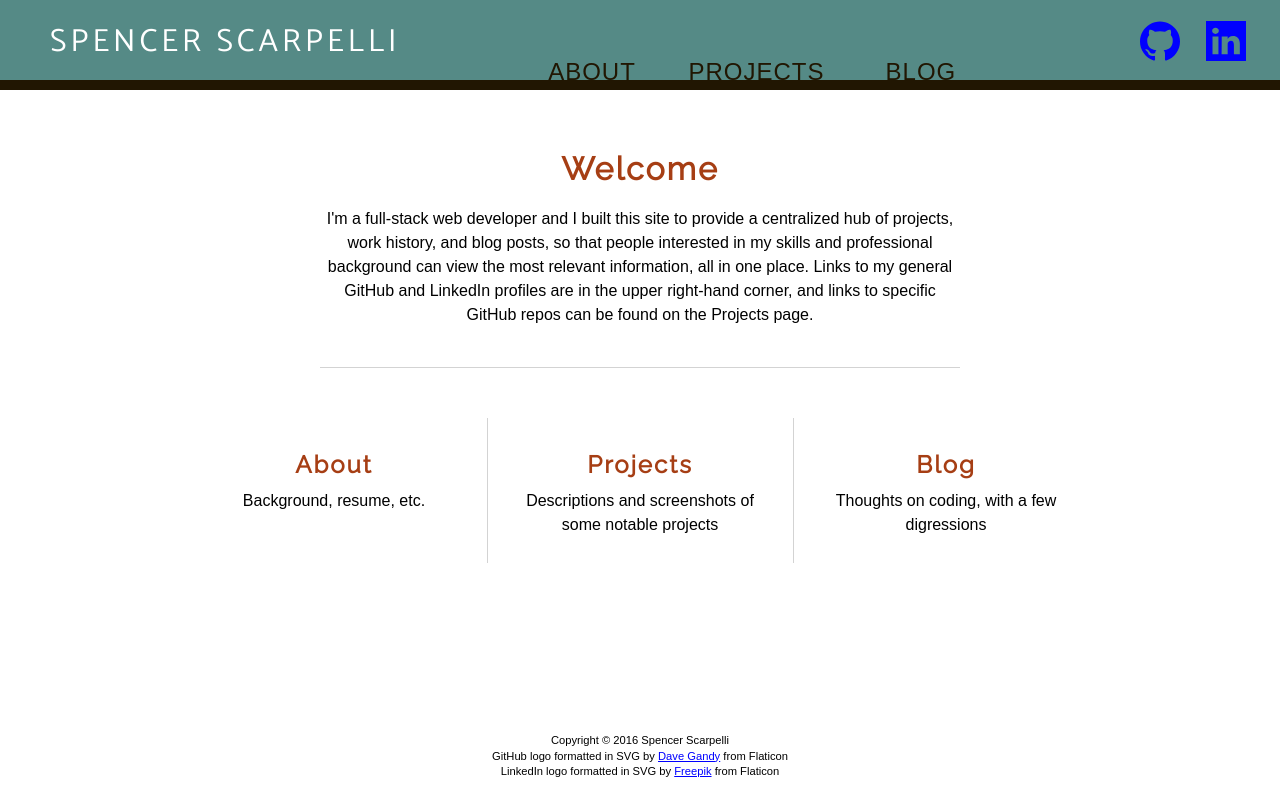
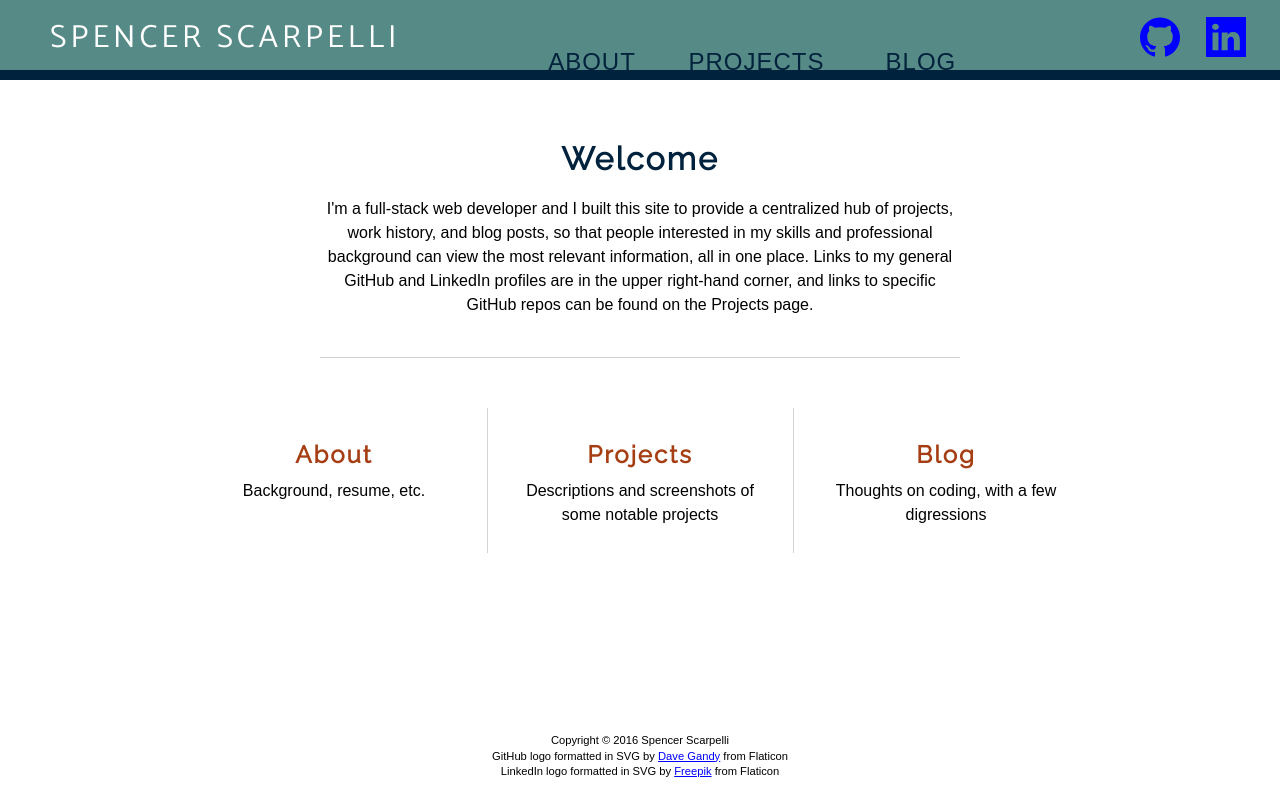
Before and after one commit to spencerscarpelli/spencer-scarpelli, an Angular app: page / in a window 1280 px wide. Built offline with nearby package versions, Linux system fonts and the light colour scheme.

Commit message:
make banner shorter

```diff
--- a/src/app/home/home.component.html
+++ b/src/app/home/home.component.html
@@ -1,4 +1,4 @@
-<h1 class="text2">Welcome</h1>
+<h1 class="text3">Welcome</h1>
 <div class="intro-section">
   <p>
     I'm a full-stack web developer and I built this site to provide a centralized hub of projects, work history, and blog posts, so that people interested in my skills and professional background can view the most relevant information, all in one place. Links to my general GitHub and LinkedIn profiles are in the upper right-hand corner, and links to specific GitHub repos can be found on the Projects page.
--- a/src/styles.css
+++ b/src/styles.css
@@ -26,7 +26,7 @@ h4 {
 }
 
 .banner {
-  height: 80px;
+  height: 70px;
   width: 100%;
   /*background-color: #290E00;*/
 }
@@ -44,7 +44,7 @@ h4 {
   color: white;
   font-size: 2rem;
   letter-spacing: 4px;
-  line-height: 2.5;
+  line-height: 2.3;
   margin-left: 50px;
 }
 
@@ -53,13 +53,12 @@ h4 {
 }
 
 .banner-nav {
-  height: 80px;
   display: inline-block;
   margin-left: 40%;
 }
 
 .banner-nav-tab {
-  height: 80px;
+  height: 70px;
   width: 10rem;
   text-align: center;
   letter-spacing: 1px;
@@ -67,11 +66,12 @@ h4 {
   font-size: 1.5rem;
   /*color: #00DF7F;*/
   transition: background-color 0.1s ease;
-  line-height: 6;
+  line-height: 5.2;
 }
 
 .banner-nav-tab:hover {
   background-color: #5A918D;
+  color: #001221;
   transition: background-color 0.1s ease;
 }
 
@@ -86,7 +86,7 @@ h4 {
   height: 80px;
   margin-right: .7rem;
   display: inline-block;
-  line-height: 7;
+  line-height: 6.5;
 }
 
 .svg-box {
@@ -96,9 +96,9 @@ h4 {
 
 footer {
   width: 100%;
+  margin-top: 40px;
   position: absolute;
   bottom: 20px;
-  margin-top: 40px;
   font-size: .7rem;
   text-align: center;
 }
@@ -116,7 +116,7 @@ footer > p {
 }
 
 .text3 {
-  color: #211602;
+  color: #00223D;
 }
 
 .bg1 {
@@ -128,5 +128,5 @@ footer > p {
 }
 
 .bg3 {
-  background-color: #211602;
+  background-color: #00223D;
 }
```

• • • •

GOAL OF THE EXERCISE
Repeat the material above word for word and skip every image in it.

REPLY TO THE TASK
Before and after one commit to spencerscarpelli/spencer-scarpelli, an Angular app: page / in a window 1280 px wide. Built offline with nearby package versions, Linux system fonts and the light colour scheme.

Commit message:
make banner shorter

```diff
--- a/src/app/home/home.component.html
+++ b/src/app/home/home.component.html
@@ -1,4 +1,4 @@
-<h1 class="text2">Welcome</h1>
+<h1 class="text3">Welcome</h1>
 <div class="intro-section">
   <p>
     I'm a full-stack web developer and I built this site to provide a centralized hub of projects, work history, and blog posts, so that people interested in my skills and professional background can view the most relevant information, all in one place. Links to my general GitHub and LinkedIn profiles are in the upper right-hand corner, and links to specific GitHub repos can be found on the Projects page.
--- a/src/styles.css
+++ b/src/styles.css
@@ -26,7 +26,7 @@ h4 {
 }
 
 .banner {
-  height: 80px;
+  height: 70px;
   width: 100%;
   /*background-color: #290E00;*/
 }
@@ -44,7 +44,7 @@ h4 {
   color: white;
   font-size: 2rem;
   letter-spacing: 4px;
-  line-height: 2.5;
+  line-height: 2.3;
   margin-left: 50px;
 }
 
@@ -53,13 +53,12 @@ h4 {
 }
 
 .banner-nav {
-  height: 80px;
   display: inline-block;
   margin-left: 40%;
 }
 
 .banner-nav-tab {
-  height: 80px;
+  height: 70px;
   width: 10rem;
   text-align: center;
   letter-spacing: 1px;
@@ -67,11 +66,12 @@ h4 {
   font-size: 1.5rem;
   /*color: #00DF7F;*/
   transition: background-color 0.1s ease;
-  line-height: 6;
+  line-height: 5.2;
 }
 
 .banner-nav-tab:hover {
   background-color: #5A918D;
+  color: #001221;
   transition: background-color 0.1s ease;
 }
 
@@ -86,7 +86,7 @@ h4 {
   height: 80px;
   margin-right: .7rem;
   display: inline-block;
-  line-height: 7;
+  line-height: 6.5;
 }
 
 .svg-box {
@@ -96,9 +96,9 @@ h4 {
 
 footer {
   width: 100%;
+  margin-top: 40px;
   position: absolute;
   bottom: 20px;
-  margin-top: 40px;
   font-size: .7rem;
   text-align: center;
 }
@@ -116,7 +116,7 @@ footer > p {
 }
 
 .text3 {
-  color: #211602;
+  color: #00223D;
 }
 
 .bg1 {
@@ -128,5 +128,5 @@ footer > p {
 }
 
 .bg3 {
-  background-color: #211602;
+  background-color: #00223D;
 }
```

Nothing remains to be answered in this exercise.